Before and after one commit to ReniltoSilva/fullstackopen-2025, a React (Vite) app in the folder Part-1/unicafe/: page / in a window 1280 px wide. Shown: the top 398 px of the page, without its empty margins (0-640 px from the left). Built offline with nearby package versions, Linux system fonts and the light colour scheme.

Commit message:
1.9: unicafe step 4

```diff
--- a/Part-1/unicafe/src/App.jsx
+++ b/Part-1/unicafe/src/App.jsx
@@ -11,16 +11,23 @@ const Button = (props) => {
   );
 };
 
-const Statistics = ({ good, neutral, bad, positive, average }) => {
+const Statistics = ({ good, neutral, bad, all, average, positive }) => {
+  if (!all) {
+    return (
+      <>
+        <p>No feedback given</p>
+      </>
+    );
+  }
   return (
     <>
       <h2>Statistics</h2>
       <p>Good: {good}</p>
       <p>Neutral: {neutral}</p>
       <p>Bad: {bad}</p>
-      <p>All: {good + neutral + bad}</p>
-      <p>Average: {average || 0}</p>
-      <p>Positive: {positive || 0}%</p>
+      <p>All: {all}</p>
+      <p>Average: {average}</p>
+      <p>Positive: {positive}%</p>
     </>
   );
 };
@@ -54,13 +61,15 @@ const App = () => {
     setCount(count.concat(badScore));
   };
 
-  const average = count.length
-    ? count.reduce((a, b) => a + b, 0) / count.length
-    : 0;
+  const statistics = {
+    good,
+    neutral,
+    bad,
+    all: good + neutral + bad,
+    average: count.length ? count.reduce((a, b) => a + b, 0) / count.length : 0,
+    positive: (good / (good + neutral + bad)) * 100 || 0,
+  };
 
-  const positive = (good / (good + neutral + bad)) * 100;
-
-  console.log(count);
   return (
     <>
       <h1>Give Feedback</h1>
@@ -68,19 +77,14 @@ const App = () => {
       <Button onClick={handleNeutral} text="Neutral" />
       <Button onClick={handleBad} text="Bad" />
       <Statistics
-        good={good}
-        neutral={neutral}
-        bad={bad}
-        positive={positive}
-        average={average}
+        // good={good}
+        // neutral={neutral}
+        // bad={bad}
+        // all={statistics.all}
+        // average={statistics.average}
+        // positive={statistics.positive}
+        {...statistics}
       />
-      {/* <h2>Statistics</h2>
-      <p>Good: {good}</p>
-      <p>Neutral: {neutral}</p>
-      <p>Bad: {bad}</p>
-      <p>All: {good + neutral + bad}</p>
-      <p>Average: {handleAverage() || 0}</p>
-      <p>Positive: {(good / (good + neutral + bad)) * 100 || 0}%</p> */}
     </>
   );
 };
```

******

#### What you need to do:
When you find a line in the records that contains the word "Part", copy it.

#### Exercise solution:
Before and after one commit to ReniltoSilva/fullstackopen-2025, a React (Vite) app in the folder Part-1/unicafe/: page / in a window 1280 px wide. Shown: the top 398 px of the page, without its empty margins (0-640 px from the left). Built offline with nearby package versions, Linux system fonts and the light colour scheme.
--- a/Part-1/unicafe/src/App.jsx
+++ b/Part-1/unicafe/src/App.jsx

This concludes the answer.